Your assignment: Below are some records: retype them all exactly, but not the pictures.

Stored data entries:
.....

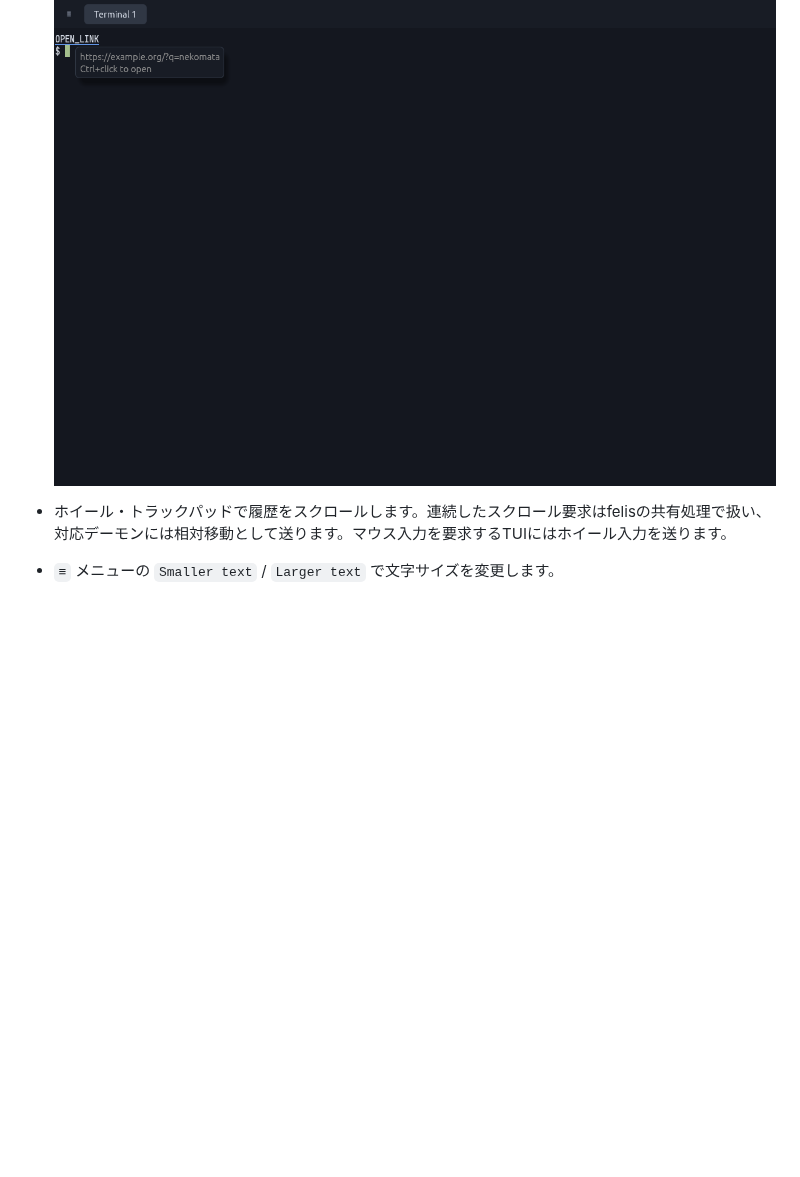
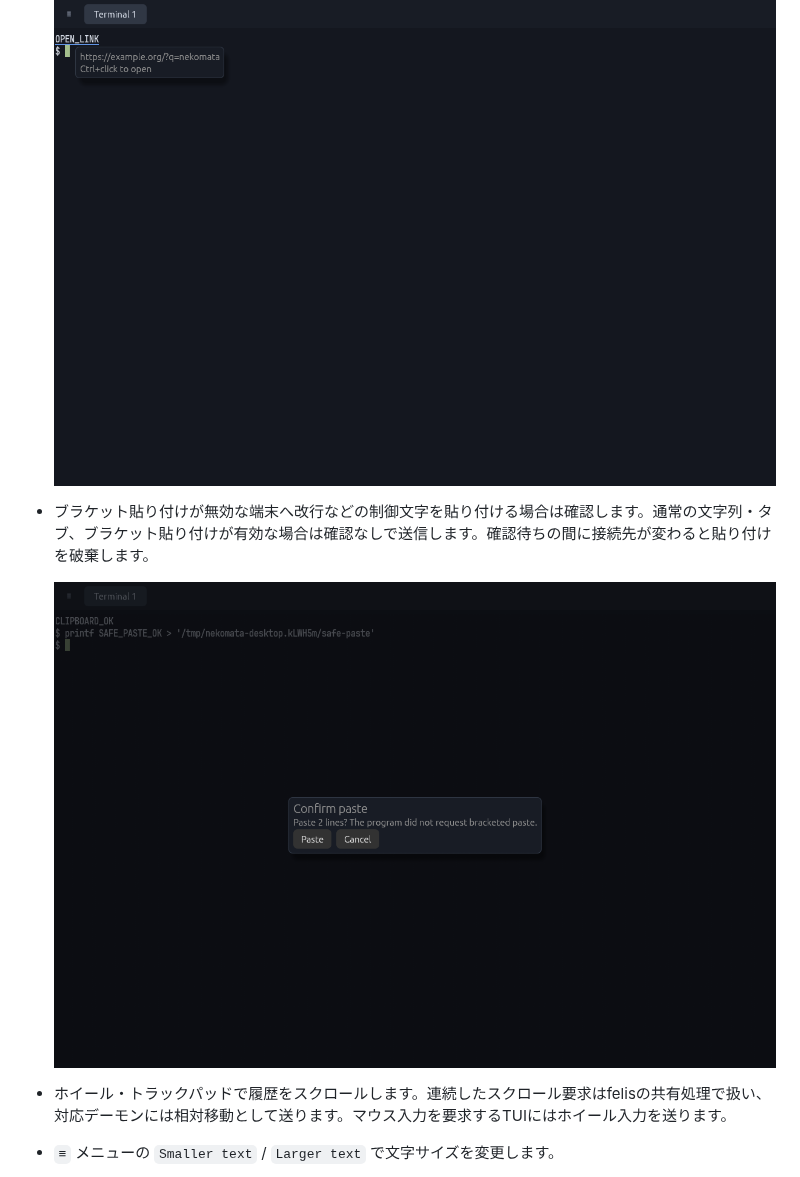
Before and after one commit to atusy/nekomata, a Markdown page: README.md, the part around the change. Rendered like a GitHub page; pictures changed too: docs/images/terminal-tools-paste.png (added); blank space fills up the shorter version.

```diff
--- a/README.md
+++ b/README.md
@@ -79,6 +79,9 @@ flake の対象は `aarch64-darwin`、`x86_64-linux`、`aarch64-linux` です。
 - OSC 8で埋め込まれたリンクにポインターを重ねると、開く先のURLを表示します。macOSでは Cmd+クリック、Linuxでは Ctrl+クリックで既定のアプリケーションに渡します。Linuxでは `xdg-open` が必要です。URL文字列だけの自動リンク化は行いません。felisの検証を通らないリンクは開かず、開けない理由を表示します。
 
   ![リンクのURLプレビュー](docs/images/terminal-tools-link.png)
+- ブラケット貼り付けが無効な端末へ改行などの制御文字を貼り付ける場合は確認します。通常の文字列・タブ、ブラケット貼り付けが有効な場合は確認なしで送信します。確認待ちの間に接続先が変わると貼り付けを破棄します。
+
+  ![貼り付け確認](docs/images/terminal-tools-paste.png)
 
 - ホイール・トラックパッドで履歴をスクロールします。連続したスクロール要求はfelisの共有処理で扱い、対応デーモンには相対移動として送ります。マウス入力を要求するTUIにはホイール入力を送ります。
 - `≡` メニューの `Smaller text` / `Larger text` で文字サイズを変更します。
```
Also changed, not shown: 3 other files.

.....

Finished task:
Before and after one commit to atusy/nekomata, a Markdown page: README.md, the part around the change. Rendered like a GitHub page; pictures changed too: docs/images/terminal-tools-paste.png (added); blank space fills up the shorter version.

```diff
--- a/README.md
+++ b/README.md
@@ -79,6 +79,9 @@ flake の対象は `aarch64-darwin`、`x86_64-linux`、`aarch64-linux` です。
 - OSC 8で埋め込まれたリンクにポインターを重ねると、開く先のURLを表示します。macOSでは Cmd+クリック、Linuxでは Ctrl+クリックで既定のアプリケーションに渡します。Linuxでは `xdg-open` が必要です。URL文字列だけの自動リンク化は行いません。felisの検証を通らないリンクは開かず、開けない理由を表示します。
 
   ![リンクのURLプレビュー](docs/images/terminal-tools-link.png)
+- ブラケット貼り付けが無効な端末へ改行などの制御文字を貼り付ける場合は確認します。通常の文字列・タブ、ブラケット貼り付けが有効な場合は確認なしで送信します。確認待ちの間に接続先が変わると貼り付けを破棄します。
+
+  ![貼り付け確認](docs/images/terminal-tools-paste.png)
 
 - ホイール・トラックパッドで履歴をスクロールします。連続したスクロール要求はfelisの共有処理で扱い、対応デーモンには相対移動として送ります。マウス入力を要求するTUIにはホイール入力を送ります。
 - `≡` メニューの `Smaller text` / `Larger text` で文字サイズを変更します。
```
Also changed, not shown: 3 other files.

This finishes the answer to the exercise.